**PROBLEM DESCRIPTION**
Could you find each line of the data below that contains the word "semibold" and copy those lines?

**DATA EXTRACTS**

Segment Open

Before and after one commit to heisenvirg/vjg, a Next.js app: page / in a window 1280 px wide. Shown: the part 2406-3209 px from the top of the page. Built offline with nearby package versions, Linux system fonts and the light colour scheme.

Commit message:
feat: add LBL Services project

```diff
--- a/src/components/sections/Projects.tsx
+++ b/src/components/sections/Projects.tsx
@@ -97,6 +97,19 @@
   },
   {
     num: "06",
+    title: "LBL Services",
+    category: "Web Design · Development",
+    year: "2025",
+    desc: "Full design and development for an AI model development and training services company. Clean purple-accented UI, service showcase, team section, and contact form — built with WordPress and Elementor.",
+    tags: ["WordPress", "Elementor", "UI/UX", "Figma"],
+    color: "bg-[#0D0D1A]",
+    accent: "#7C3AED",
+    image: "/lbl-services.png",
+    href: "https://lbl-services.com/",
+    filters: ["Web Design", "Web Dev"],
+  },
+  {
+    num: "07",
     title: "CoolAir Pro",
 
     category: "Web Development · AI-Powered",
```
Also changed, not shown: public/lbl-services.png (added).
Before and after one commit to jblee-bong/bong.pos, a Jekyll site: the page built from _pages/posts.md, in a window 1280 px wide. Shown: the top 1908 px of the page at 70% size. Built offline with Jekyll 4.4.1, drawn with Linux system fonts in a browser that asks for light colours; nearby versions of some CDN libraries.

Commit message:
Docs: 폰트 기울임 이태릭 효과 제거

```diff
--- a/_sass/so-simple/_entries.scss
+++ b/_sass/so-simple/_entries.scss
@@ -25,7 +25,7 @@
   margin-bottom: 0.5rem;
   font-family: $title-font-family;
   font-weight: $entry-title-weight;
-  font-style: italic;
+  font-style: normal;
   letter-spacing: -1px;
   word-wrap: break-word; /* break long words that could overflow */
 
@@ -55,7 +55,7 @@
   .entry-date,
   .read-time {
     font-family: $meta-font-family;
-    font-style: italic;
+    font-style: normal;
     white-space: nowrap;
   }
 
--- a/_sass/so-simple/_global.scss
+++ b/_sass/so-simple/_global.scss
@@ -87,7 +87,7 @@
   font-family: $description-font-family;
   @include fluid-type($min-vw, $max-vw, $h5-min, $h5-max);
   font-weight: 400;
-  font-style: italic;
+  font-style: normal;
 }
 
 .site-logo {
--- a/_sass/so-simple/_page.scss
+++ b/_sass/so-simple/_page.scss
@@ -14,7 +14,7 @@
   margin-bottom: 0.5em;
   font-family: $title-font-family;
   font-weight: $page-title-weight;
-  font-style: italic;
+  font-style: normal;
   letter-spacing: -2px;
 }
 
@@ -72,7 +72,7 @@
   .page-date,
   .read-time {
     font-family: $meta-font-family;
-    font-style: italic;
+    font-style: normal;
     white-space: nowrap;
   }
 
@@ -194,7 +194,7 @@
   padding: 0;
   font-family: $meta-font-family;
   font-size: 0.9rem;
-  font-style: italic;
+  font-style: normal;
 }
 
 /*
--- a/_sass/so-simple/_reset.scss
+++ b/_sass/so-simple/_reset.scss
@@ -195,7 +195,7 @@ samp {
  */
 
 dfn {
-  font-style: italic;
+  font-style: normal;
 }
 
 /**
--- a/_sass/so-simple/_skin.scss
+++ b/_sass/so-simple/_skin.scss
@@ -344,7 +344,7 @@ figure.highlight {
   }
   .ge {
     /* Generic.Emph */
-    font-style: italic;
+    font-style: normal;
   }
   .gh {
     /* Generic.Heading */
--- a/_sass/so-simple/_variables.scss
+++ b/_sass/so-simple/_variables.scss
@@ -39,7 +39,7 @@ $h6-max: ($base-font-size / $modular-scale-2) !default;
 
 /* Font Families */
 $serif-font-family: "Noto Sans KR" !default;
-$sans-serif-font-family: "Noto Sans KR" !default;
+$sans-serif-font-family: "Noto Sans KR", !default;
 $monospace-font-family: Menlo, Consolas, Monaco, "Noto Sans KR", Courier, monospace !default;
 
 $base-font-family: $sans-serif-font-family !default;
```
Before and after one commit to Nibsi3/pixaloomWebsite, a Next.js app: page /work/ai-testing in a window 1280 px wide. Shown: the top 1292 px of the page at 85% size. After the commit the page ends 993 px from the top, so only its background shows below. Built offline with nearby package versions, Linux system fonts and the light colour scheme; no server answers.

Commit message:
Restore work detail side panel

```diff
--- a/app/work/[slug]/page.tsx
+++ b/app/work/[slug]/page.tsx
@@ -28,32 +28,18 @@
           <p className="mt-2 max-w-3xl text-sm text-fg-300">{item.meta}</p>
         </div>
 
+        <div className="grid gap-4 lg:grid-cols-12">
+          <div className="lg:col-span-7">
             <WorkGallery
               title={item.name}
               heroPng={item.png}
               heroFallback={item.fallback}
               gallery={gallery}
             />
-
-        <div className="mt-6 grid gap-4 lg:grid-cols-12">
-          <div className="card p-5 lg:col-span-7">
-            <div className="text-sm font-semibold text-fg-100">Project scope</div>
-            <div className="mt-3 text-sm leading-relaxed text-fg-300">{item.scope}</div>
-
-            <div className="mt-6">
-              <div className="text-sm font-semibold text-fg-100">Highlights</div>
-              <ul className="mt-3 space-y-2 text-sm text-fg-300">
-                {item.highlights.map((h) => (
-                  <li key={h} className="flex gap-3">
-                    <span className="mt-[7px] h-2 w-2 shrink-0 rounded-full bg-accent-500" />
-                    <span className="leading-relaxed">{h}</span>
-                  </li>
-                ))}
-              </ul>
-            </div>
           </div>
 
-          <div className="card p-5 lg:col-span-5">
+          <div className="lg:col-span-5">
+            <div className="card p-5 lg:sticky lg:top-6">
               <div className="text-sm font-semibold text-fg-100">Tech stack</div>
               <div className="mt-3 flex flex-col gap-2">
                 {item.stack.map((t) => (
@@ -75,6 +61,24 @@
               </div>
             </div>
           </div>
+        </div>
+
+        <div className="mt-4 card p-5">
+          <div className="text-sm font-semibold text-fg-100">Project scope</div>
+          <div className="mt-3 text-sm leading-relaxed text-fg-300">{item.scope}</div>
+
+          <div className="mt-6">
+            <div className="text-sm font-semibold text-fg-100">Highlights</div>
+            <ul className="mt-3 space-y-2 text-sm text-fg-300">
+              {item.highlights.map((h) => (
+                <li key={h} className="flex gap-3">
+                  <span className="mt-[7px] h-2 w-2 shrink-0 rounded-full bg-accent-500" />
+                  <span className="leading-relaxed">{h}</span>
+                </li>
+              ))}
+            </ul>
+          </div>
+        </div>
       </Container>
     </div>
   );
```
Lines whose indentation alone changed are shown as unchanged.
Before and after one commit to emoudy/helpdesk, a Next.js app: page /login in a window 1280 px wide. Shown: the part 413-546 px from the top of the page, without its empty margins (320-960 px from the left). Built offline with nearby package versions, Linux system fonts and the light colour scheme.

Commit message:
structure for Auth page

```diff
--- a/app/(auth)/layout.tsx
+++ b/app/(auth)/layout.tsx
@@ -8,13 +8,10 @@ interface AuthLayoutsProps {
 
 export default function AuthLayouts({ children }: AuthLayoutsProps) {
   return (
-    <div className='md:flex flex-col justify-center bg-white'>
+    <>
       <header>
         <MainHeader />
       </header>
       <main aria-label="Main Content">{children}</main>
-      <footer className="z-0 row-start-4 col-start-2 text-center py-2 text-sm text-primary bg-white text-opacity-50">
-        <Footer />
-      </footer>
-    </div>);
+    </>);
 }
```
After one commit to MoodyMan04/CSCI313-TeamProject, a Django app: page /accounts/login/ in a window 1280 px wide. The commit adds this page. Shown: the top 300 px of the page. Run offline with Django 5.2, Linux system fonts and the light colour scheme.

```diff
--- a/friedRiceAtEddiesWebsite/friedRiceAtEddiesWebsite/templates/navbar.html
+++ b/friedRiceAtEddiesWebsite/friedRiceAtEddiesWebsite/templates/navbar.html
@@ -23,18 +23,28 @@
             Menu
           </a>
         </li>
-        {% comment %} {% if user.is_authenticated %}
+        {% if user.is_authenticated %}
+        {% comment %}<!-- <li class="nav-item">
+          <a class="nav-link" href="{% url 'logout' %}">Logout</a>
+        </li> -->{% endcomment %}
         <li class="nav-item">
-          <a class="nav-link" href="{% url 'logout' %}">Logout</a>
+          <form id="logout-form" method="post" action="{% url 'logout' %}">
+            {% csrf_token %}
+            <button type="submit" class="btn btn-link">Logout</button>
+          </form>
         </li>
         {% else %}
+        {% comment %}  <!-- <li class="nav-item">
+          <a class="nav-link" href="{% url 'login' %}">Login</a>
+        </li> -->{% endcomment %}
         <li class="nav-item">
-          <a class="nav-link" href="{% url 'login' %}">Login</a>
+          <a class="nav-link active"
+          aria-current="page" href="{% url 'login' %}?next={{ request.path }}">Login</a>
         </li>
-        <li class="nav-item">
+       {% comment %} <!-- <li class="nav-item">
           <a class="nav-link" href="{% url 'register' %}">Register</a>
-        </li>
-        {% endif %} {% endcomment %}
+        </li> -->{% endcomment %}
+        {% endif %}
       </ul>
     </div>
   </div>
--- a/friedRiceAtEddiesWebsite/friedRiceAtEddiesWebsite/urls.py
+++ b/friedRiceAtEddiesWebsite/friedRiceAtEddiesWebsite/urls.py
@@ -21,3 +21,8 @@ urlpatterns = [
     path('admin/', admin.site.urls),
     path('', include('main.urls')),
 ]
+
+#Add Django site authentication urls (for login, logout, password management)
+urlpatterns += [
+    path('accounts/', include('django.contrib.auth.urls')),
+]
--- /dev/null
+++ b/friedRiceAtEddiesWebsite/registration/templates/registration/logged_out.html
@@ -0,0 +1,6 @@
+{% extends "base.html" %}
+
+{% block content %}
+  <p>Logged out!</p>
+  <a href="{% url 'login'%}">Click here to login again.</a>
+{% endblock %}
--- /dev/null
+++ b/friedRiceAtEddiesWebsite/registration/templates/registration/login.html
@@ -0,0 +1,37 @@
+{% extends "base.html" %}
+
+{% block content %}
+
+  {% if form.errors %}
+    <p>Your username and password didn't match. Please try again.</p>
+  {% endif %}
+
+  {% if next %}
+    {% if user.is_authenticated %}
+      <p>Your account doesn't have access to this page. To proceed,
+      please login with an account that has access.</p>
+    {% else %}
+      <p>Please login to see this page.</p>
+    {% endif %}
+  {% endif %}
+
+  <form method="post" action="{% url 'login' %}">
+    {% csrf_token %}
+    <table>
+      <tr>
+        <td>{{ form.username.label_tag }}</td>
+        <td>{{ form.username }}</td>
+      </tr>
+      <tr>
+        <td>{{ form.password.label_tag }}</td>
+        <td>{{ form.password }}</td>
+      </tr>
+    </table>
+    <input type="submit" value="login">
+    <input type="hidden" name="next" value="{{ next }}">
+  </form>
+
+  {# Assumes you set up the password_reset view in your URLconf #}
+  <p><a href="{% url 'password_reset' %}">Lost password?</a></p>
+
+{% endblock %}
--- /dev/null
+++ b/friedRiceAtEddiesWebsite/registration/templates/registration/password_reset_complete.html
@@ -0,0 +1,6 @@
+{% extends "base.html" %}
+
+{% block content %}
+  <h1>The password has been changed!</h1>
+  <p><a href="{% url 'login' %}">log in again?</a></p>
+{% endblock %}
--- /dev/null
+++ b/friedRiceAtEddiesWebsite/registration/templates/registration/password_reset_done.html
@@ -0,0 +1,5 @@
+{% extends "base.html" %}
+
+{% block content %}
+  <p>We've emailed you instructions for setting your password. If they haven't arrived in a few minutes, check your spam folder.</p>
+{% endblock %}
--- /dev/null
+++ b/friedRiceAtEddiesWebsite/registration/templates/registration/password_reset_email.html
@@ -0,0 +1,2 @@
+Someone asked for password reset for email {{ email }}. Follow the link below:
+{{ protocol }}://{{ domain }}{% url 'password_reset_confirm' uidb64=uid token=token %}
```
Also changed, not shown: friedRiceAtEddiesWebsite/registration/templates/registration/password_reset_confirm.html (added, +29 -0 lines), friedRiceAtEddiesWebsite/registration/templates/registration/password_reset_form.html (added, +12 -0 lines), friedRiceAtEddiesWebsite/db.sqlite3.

Segment Closed

**EXERCISE RESULT**
-            <div className="text-sm font-semibold text-fg-100">Project scope</div>
-              <div className="text-sm font-semibold text-fg-100">Highlights</div>
               <div className="text-sm font-semibold text-fg-100">Tech stack</div>
+          <div className="text-sm font-semibold text-fg-100">Project scope</div>
+            <div className="text-sm font-semibold text-fg-100">Highlights</div>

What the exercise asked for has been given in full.